### ACTIVITY
Identify all lines of the data containing the string "Before" and copy them.

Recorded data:
————————
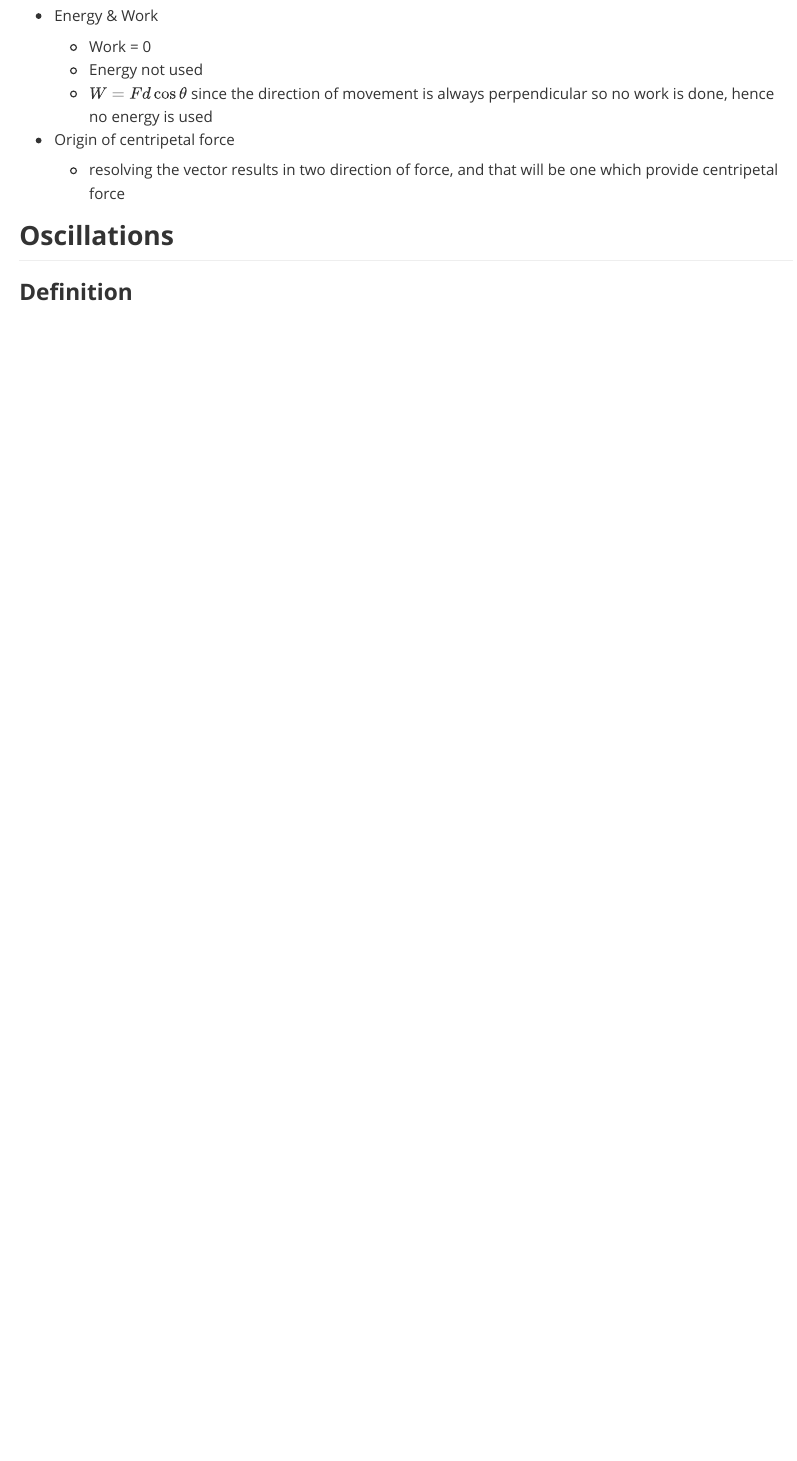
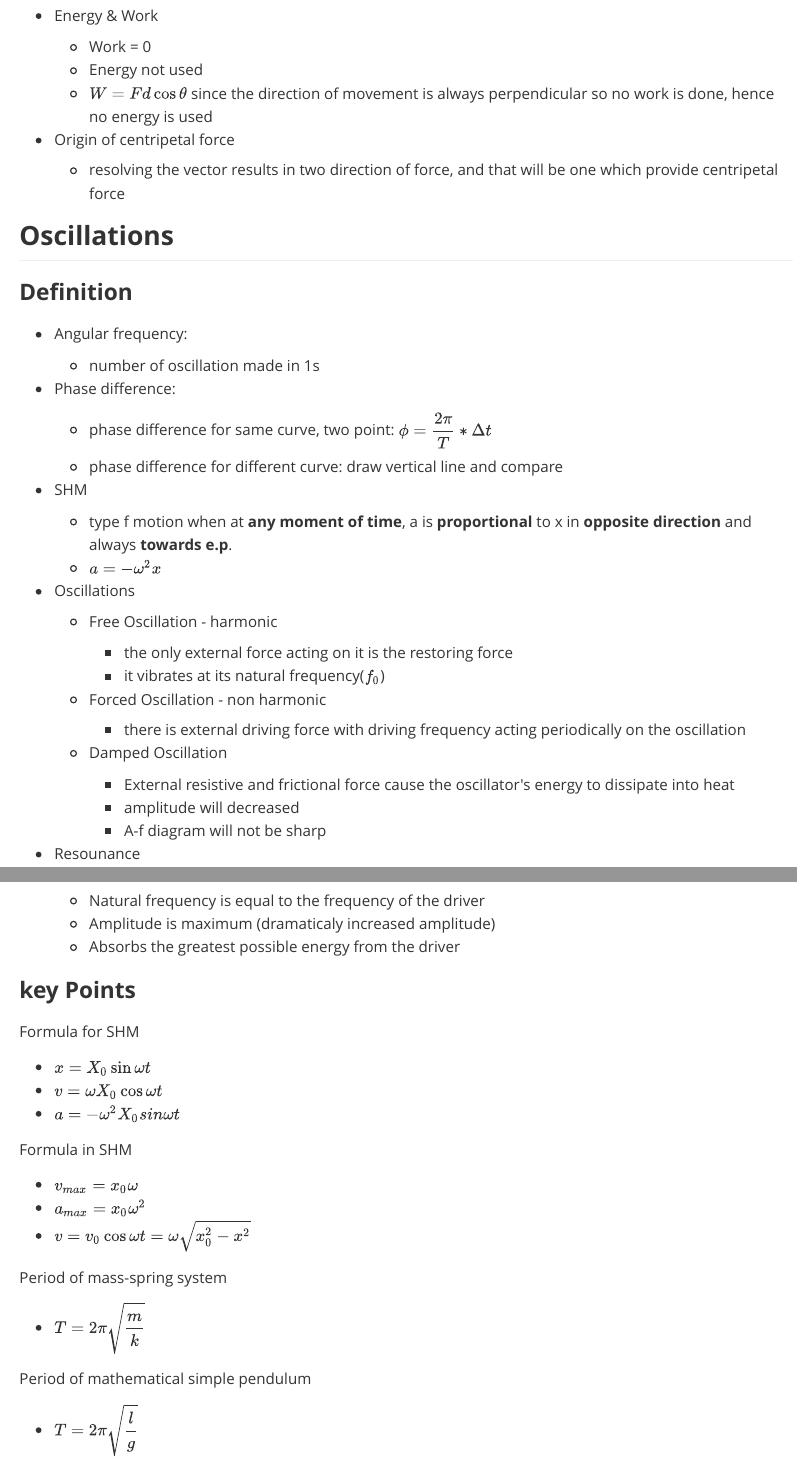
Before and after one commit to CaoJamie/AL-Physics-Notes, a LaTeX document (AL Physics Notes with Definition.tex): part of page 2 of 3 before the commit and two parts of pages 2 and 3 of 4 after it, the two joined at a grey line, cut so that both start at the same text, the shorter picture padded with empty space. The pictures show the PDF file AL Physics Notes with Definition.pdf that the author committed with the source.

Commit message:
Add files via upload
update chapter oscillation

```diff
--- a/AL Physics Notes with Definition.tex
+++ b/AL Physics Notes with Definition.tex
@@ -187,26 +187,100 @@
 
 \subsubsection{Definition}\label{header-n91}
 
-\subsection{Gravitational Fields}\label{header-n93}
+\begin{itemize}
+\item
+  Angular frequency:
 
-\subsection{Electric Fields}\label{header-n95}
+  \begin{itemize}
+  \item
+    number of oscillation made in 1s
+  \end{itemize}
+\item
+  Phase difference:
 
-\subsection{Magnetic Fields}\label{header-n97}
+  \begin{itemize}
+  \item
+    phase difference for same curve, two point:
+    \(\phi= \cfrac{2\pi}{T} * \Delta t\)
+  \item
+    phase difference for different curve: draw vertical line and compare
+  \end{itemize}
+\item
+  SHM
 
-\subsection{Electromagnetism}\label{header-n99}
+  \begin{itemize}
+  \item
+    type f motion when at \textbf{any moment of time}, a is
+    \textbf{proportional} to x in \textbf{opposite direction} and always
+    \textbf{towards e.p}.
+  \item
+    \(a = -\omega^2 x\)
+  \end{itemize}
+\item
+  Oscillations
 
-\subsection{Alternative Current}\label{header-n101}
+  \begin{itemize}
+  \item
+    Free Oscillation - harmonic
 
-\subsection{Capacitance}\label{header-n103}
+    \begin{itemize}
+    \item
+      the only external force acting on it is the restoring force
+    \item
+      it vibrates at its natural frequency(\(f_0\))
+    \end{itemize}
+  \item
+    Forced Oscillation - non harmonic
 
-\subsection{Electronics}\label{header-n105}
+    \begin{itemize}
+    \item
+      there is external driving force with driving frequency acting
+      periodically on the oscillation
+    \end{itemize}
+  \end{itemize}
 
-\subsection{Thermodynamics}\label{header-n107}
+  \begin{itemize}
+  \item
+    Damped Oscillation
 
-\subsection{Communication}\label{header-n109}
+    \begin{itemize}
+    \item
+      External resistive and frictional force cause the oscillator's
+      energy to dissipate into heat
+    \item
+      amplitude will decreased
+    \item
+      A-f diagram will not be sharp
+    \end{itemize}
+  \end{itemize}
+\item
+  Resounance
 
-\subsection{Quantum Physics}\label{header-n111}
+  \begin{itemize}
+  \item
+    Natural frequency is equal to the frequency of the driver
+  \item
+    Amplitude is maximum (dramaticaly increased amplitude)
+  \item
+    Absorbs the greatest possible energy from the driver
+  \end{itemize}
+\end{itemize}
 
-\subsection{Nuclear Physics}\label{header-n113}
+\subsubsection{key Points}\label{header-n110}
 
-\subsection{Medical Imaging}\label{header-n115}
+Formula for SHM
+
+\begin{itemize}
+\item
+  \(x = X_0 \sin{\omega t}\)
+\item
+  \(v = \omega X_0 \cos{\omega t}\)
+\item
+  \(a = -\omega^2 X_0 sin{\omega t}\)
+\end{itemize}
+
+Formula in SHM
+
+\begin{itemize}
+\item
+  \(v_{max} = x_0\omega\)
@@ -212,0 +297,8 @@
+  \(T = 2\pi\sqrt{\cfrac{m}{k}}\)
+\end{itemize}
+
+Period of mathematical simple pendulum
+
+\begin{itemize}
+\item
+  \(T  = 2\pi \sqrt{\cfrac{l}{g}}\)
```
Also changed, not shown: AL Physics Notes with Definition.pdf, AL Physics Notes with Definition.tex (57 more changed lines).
————————
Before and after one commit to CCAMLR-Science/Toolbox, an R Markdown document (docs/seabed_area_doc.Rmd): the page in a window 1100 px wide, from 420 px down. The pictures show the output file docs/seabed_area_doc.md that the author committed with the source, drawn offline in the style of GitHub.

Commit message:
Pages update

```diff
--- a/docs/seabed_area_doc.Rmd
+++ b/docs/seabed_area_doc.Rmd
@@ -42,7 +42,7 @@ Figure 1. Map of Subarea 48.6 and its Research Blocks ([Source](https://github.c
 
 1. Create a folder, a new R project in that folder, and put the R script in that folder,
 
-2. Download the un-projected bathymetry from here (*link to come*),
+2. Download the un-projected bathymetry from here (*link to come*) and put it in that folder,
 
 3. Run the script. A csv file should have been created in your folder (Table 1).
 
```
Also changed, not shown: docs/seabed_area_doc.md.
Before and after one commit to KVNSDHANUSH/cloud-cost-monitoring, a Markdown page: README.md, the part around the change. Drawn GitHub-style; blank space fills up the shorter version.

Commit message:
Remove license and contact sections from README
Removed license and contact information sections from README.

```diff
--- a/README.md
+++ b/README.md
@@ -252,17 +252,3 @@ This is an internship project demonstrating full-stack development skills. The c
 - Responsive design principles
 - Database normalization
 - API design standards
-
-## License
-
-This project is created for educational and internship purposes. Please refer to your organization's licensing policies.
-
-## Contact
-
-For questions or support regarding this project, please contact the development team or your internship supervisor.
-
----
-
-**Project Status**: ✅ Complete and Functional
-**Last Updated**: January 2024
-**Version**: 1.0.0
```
————————
### TASK SOLUTION
Before and after one commit to CaoJamie/AL-Physics-Notes, a LaTeX document (AL Physics Notes with Definition.tex): part of page 2 of 3 before the commit and two parts of pages 2 and 3 of 4 after it, the two joined at a grey line, cut so that both start at the same text, the shorter picture padded with empty space. The pictures show the PDF file AL Physics Notes with Definition.pdf that the author committed with the source.
Before and after one commit to CCAMLR-Science/Toolbox, an R Markdown document (docs/seabed_area_doc.Rmd): the page in a window 1100 px wide, from 420 px down. The pictures show the output file docs/seabed_area_doc.md that the author committed with the source, drawn offline in the style of GitHub.
Before and after one commit to KVNSDHANUSH/cloud-cost-monitoring, a Markdown page: README.md, the part around the change. Drawn GitHub-style; blank space fills up the shorter version.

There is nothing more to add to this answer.